TASK OBJECTIVE: Locate each line below that includes "Obesity" and reproduce it.

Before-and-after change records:
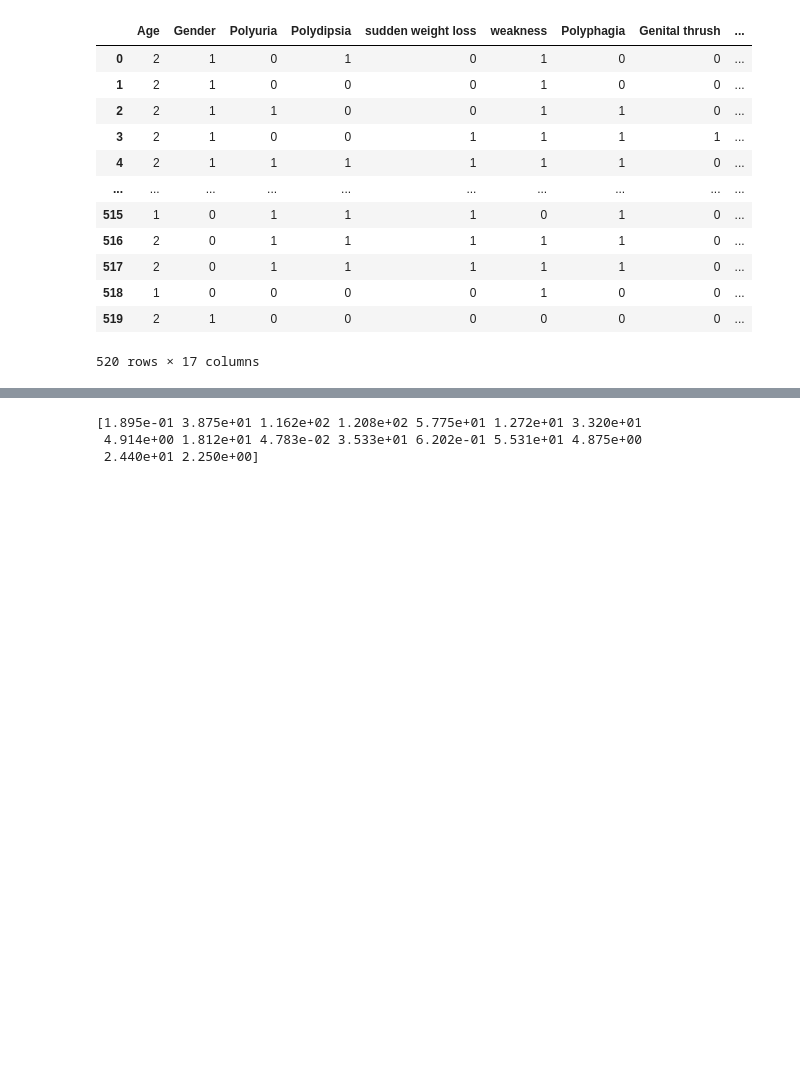
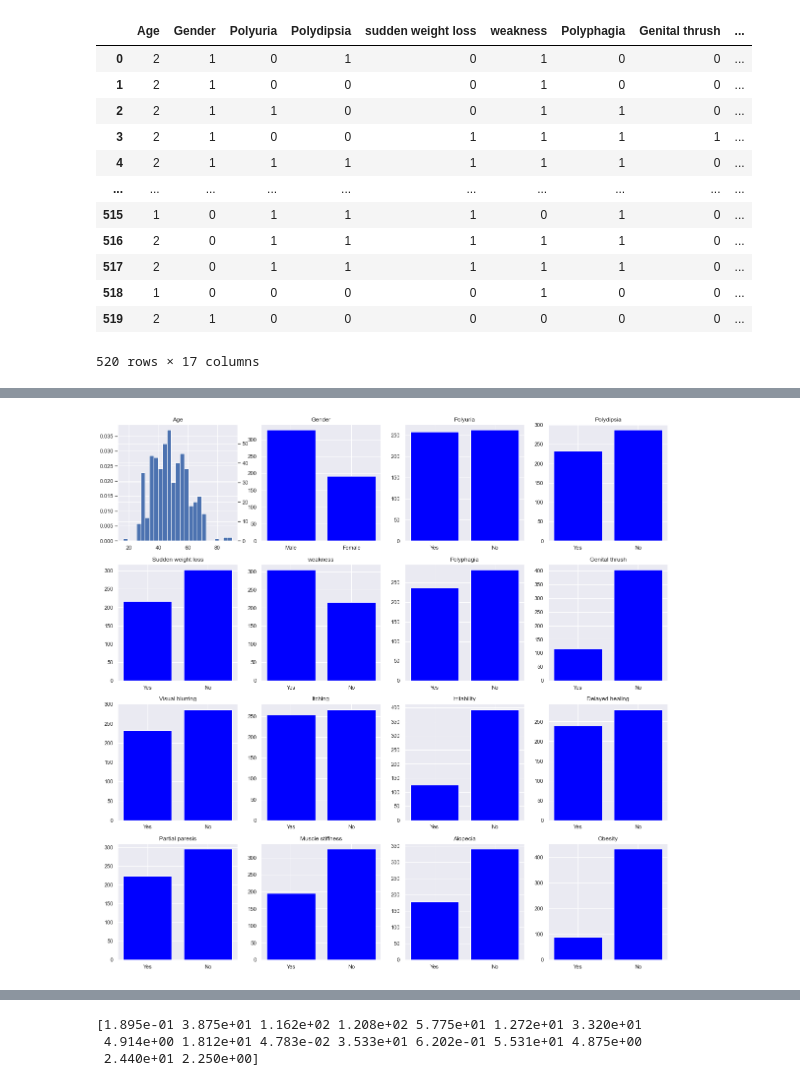
Before and after one commit to LaithSharia/Early-stage-diabetes-risk-prediction, a Jupyter notebook: Early stage diabetes risk prediction.ipynb, the cells around one changed output, grey strips where cells are left out. Cells and saved outputs as stored; diff of their text form; code cells hidden in the pictures; blank space fills up the shorter version.

```diff
--- a/Early stage diabetes risk prediction.ipynb
+++ b/Early stage diabetes risk prediction.ipynb
@@ -103,0 +151,58 @@ data
+# %%
+# Visualizing each Feature
+figure, axis = plt.subplots(4, 4, figsize=(20,20))
+
+ax2 = axis[0, 0].twinx()
+ax2.hist(data['Age'], bins = 25, histtype ='bar')
+
+axis[0, 0].hist(data['Age'], density = True, bins = 25, histtype ='bar')
+axis[0, 0].set_title("Age")
+
+axis[0, 1].bar(['Male', 'Female'], [modData[modData['Gender'] == 1].count()[0], modData[modData['Gender'] == 0].count()[0]], color ='blue', width = 0.8)
+axis[0, 1].set_title("Gender")
+
+axis[0, 2].bar(['Yes', 'No'], [modData[modData['Polyuria'] == 1].count()[0], modData[modData['Polyuria'] == 0].count()[0]], color ='blue', width = 0.8)
+axis[0, 2].set_title("Polyuria")
+
+axis[0, 3].bar(['Yes', 'No'], [modData[modData['Polydipsia'] == 1].count()[0], modData[modData['Polydipsia'] == 0].count()[0]], color ='blue', width = 0.8)
+axis[0, 3].set_title("Polydipsia")
+
+axis[1, 0].bar(['Yes', 'No'], [modData[modData['sudden weight loss'] == 1].count()[0], modData[modData['sudden weight loss'] == 0].count()[0]], color ='blue', width = 0.8)
+axis[1, 0].set_title("Sudden weight loss")
+
+axis[1, 1].bar(['Yes', 'No'], [modData[modData['weakness'] == 1].count()[0], modData[modData['weakness'] == 0].count()[0]], color ='blue', width = 0.8)
+axis[1, 1].set_title("weakness")
+
+axis[1, 2].bar(['Yes', 'No'], [modData[modData['Polyphagia'] == 1].count()[0], modData[modData['Polyphagia'] == 0].count()[0]], color ='blue', width = 0.8)
+axis[1, 2].set_title("Polyphagia")
+
+axis[1, 3].bar(['Yes', 'No'], [modData[modData['Genital thrush'] == 1].count()[0], modData[modData['Genital thrush'] == 0].count()[0]], color ='blue', width = 0.8)
+axis[1, 3].set_title("Genital thrush")
+
+axis[2, 0].bar(['Yes', 'No'], [modData[modData['visual blurring'] == 1].count()[0], modData[modData['visual blurring'] == 0].count()[0]], color ='blue', width = 0.8)
+axis[2, 0].set_title("Visual blurring")
+
+axis[2, 1].bar(['Yes', 'No'], [modData[modData['Itching'] == 1].count()[0], modData[modData['Itching'] == 0].count()[0]], color ='blue', width = 0.8)
+axis[2, 1].set_title("Itching")
+
+axis[2, 2].bar(['Yes', 'No'], [modData[modData['Irritability'] == 1].count()[0], modData[modData['Irritability'] == 0].count()[0]], color ='blue', width = 0.8)
+axis[2, 2].set_title("Irritability")
+
+axis[2, 3].bar(['Yes', 'No'], [modData[modData['delayed healing'] == 1].count()[0], modData[modData['delayed healing'] == 0].count()[0]], color ='blue', width = 0.8)
+axis[2, 3].set_title("Delayed healing")
+
+axis[3, 0].bar(['Yes', 'No'], [modData[modData['partial paresis'] == 1].count()[0], modData[modData['partial paresis'] == 0].count()[0]], color ='blue', width = 0.8)
+axis[3, 0].set_title("Partial paresis")
+
+axis[3, 1].bar(['Yes', 'No'], [modData[modData['muscle stiffness'] == 1].count()[0], modData[modData['muscle stiffness'] == 0].count()[0]], color ='blue', width = 0.8)
+axis[3, 1].set_title("Muscle stiffness")
+
+axis[3, 2].bar(['Yes', 'No'], [modData[modData['Alopecia'] == 1].count()[0], modData[modData['Alopecia'] == 0].count()[0]], color ='blue', width = 0.8)
+axis[3, 2].set_title("Alopecia")
+
+axis[3, 3].bar(['Yes', 'No'], [modData[modData['Obesity'] == 1].count()[0], modData[modData['Obesity'] == 0].count()[0]], color ='blue', width = 0.8)
+axis[3, 3].set_title("Obesity")
+
+plt.show()
+# %% [output]
+[figure, added]
```
Also changed, not shown: parts of 28 cells of this notebook.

FINISHED EXERCISE:
+axis[3, 3].bar(['Yes', 'No'], [modData[modData['Obesity'] == 1].count()[0], modData[modData['Obesity'] == 0].count()[0]], color ='blue', width = 0.8)
+axis[3, 3].set_title("Obesity")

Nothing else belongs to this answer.